• ASSIGNMENT: Lines containing the word "dispose" are to be copied from the data below.
===== PROVIDED INFORMATION =====
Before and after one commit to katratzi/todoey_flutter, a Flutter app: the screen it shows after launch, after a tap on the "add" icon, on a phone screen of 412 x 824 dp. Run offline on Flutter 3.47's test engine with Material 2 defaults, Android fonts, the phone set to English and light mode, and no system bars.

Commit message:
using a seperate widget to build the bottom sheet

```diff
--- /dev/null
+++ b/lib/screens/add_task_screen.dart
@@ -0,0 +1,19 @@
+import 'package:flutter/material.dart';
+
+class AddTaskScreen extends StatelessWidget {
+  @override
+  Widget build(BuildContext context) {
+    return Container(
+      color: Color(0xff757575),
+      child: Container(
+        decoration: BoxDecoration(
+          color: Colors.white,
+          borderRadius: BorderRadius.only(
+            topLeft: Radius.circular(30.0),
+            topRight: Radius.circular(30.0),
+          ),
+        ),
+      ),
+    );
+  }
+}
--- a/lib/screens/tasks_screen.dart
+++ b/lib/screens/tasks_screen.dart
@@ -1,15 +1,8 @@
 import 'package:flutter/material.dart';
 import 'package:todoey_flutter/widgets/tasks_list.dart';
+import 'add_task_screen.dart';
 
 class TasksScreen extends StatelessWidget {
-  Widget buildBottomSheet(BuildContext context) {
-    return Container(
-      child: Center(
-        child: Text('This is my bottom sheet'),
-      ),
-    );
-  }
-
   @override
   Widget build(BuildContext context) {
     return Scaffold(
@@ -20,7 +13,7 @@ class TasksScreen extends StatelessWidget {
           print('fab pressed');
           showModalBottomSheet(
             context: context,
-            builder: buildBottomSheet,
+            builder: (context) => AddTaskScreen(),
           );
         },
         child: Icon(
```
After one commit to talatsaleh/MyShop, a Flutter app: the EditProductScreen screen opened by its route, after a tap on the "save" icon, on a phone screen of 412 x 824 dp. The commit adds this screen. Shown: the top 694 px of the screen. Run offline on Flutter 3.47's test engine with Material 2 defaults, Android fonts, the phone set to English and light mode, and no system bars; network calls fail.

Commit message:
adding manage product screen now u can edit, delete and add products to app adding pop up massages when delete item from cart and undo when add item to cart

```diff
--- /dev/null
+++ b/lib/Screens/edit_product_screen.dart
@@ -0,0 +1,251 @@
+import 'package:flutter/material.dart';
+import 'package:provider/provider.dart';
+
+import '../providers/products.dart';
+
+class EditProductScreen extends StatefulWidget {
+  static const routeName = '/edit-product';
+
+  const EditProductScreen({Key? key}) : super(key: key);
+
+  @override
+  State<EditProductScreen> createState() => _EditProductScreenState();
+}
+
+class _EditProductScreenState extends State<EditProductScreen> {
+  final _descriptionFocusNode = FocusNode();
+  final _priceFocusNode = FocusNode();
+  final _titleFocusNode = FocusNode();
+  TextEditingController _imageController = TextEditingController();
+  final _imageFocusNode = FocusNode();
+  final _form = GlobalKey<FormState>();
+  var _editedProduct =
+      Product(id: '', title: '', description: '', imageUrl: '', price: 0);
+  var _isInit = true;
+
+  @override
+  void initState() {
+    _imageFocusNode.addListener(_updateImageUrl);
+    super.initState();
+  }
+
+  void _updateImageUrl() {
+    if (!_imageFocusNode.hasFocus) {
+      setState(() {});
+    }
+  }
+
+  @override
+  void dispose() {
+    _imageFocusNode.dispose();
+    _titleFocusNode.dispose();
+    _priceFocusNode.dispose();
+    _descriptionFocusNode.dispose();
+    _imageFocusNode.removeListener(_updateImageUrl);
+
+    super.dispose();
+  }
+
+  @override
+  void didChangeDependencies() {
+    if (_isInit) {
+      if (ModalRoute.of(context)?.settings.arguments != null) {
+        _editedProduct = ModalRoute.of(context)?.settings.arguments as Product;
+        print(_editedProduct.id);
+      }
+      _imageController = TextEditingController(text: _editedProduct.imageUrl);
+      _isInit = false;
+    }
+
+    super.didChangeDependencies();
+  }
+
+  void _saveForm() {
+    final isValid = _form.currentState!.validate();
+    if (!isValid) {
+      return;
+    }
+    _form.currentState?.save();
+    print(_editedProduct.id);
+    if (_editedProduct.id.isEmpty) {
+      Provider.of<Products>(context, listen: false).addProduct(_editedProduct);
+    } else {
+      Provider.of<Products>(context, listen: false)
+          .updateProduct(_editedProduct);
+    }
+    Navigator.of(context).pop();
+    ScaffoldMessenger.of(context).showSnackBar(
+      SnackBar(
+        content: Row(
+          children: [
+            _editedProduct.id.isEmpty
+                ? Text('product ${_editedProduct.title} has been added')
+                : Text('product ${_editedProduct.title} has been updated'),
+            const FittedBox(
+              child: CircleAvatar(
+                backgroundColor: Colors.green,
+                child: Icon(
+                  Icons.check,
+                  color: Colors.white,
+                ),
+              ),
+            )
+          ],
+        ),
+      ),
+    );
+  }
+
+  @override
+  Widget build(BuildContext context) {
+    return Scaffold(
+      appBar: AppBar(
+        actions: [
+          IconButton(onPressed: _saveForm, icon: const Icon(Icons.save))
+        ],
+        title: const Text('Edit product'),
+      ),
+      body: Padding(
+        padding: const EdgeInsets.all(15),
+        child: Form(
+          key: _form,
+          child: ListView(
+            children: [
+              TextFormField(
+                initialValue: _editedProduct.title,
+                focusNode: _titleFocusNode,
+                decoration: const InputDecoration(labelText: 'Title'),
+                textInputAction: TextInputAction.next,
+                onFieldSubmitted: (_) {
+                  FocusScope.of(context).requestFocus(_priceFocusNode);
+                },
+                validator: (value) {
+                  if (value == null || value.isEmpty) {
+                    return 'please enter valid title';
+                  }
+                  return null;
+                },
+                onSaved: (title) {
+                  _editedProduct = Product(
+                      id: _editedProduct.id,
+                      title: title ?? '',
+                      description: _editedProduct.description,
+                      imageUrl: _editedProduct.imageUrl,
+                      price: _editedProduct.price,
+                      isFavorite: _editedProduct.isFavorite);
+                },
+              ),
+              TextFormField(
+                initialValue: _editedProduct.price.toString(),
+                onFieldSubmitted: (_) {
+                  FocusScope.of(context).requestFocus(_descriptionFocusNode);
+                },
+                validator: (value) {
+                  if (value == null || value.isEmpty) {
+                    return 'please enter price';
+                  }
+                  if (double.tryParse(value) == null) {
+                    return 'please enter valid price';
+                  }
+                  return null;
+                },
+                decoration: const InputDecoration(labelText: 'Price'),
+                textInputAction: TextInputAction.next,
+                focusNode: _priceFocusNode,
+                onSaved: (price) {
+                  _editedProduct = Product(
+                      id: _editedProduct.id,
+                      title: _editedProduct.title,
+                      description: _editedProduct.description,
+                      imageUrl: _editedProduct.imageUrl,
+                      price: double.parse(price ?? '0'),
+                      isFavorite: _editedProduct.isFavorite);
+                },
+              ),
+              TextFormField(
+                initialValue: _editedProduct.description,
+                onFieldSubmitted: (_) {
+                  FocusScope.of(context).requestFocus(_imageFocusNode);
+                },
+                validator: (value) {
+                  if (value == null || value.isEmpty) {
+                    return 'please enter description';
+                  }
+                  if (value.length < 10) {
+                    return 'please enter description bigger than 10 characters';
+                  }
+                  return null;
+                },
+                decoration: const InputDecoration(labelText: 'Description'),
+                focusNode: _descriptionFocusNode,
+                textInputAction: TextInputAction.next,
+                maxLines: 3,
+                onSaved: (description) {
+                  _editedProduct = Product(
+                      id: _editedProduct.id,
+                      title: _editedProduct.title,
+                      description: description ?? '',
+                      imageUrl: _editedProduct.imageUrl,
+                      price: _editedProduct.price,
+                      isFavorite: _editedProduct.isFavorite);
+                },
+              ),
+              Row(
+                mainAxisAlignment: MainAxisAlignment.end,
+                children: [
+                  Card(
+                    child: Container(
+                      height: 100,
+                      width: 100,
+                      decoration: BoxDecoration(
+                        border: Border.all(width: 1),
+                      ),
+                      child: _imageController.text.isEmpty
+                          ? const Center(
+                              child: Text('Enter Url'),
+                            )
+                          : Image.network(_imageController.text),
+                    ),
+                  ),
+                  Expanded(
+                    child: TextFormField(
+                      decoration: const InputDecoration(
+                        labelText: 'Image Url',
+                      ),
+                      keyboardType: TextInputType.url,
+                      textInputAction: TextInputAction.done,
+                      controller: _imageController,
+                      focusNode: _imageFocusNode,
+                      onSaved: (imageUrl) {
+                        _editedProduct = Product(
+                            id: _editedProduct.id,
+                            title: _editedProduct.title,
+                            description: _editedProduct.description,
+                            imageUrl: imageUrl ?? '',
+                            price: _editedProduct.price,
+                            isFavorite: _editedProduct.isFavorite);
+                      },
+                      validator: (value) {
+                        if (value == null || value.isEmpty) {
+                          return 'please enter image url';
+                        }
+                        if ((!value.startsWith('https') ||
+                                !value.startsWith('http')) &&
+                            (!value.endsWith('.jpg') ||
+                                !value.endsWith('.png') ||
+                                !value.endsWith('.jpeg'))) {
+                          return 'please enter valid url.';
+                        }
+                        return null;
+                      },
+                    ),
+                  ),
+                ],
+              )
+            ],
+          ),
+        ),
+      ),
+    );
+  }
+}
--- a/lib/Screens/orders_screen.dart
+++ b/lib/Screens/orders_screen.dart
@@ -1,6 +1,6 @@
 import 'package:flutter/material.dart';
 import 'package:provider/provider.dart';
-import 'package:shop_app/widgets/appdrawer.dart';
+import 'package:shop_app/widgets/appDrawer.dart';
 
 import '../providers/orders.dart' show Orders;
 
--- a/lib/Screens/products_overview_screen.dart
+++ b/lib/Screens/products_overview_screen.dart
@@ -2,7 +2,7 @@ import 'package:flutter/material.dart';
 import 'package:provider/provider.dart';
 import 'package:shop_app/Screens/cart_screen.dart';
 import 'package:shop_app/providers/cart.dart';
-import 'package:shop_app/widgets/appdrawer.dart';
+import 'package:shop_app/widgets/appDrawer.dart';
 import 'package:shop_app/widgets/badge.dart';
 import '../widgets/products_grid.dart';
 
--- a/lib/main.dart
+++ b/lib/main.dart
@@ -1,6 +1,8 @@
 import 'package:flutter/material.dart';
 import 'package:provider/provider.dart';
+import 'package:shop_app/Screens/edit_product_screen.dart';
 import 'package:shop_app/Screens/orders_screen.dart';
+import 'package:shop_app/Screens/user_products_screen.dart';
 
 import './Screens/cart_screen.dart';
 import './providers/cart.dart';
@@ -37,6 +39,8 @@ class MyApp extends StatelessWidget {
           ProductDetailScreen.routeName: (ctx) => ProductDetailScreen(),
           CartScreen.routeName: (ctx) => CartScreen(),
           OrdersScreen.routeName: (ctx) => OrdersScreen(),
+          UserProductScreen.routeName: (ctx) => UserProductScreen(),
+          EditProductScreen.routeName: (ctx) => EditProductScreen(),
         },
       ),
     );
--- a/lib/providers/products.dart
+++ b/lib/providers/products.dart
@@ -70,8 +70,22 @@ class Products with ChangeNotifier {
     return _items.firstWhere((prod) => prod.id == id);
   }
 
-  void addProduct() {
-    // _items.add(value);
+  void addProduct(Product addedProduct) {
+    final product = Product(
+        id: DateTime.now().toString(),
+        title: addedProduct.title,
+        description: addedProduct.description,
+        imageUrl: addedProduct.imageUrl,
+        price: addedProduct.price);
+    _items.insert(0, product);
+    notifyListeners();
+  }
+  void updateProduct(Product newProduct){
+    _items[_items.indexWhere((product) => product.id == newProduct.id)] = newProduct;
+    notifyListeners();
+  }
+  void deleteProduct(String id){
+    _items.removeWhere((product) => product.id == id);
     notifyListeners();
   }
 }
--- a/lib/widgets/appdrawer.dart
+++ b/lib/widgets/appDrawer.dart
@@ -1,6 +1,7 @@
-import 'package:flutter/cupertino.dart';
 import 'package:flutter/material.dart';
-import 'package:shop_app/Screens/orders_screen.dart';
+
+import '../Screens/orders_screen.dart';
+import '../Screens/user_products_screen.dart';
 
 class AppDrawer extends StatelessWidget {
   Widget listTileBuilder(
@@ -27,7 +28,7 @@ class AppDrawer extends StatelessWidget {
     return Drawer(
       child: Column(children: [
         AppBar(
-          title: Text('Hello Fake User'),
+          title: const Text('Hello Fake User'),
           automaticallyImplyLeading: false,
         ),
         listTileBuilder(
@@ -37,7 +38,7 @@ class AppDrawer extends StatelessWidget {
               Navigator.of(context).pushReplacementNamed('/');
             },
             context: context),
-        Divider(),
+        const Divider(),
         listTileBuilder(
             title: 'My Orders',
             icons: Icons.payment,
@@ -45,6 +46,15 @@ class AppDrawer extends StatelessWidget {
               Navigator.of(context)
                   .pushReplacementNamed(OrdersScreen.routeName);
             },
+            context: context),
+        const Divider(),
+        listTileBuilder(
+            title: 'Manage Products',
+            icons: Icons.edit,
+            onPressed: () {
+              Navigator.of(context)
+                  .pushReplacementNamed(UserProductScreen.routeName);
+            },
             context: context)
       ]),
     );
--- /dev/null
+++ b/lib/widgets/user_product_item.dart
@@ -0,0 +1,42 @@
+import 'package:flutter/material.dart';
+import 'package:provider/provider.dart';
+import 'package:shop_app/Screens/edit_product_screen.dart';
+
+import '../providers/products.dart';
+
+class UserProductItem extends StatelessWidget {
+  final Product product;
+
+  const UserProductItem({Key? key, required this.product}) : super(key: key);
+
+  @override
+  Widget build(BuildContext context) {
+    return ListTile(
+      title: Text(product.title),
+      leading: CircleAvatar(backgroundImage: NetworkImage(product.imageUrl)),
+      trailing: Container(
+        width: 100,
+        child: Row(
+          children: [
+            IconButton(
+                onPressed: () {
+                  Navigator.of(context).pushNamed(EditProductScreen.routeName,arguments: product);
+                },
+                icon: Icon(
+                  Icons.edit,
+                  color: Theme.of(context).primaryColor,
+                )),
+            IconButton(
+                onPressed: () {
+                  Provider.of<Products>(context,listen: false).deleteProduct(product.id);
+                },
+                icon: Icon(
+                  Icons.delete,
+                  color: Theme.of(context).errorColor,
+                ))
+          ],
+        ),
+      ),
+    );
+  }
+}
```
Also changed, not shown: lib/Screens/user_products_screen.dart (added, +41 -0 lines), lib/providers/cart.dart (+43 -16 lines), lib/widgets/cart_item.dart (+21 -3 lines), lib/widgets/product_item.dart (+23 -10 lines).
=====
• REPLY TO THE EXERCISE:
+  void dispose() {
+    _imageFocusNode.dispose();
+    _titleFocusNode.dispose();
+    _priceFocusNode.dispose();
+    _descriptionFocusNode.dispose();
+    super.dispose();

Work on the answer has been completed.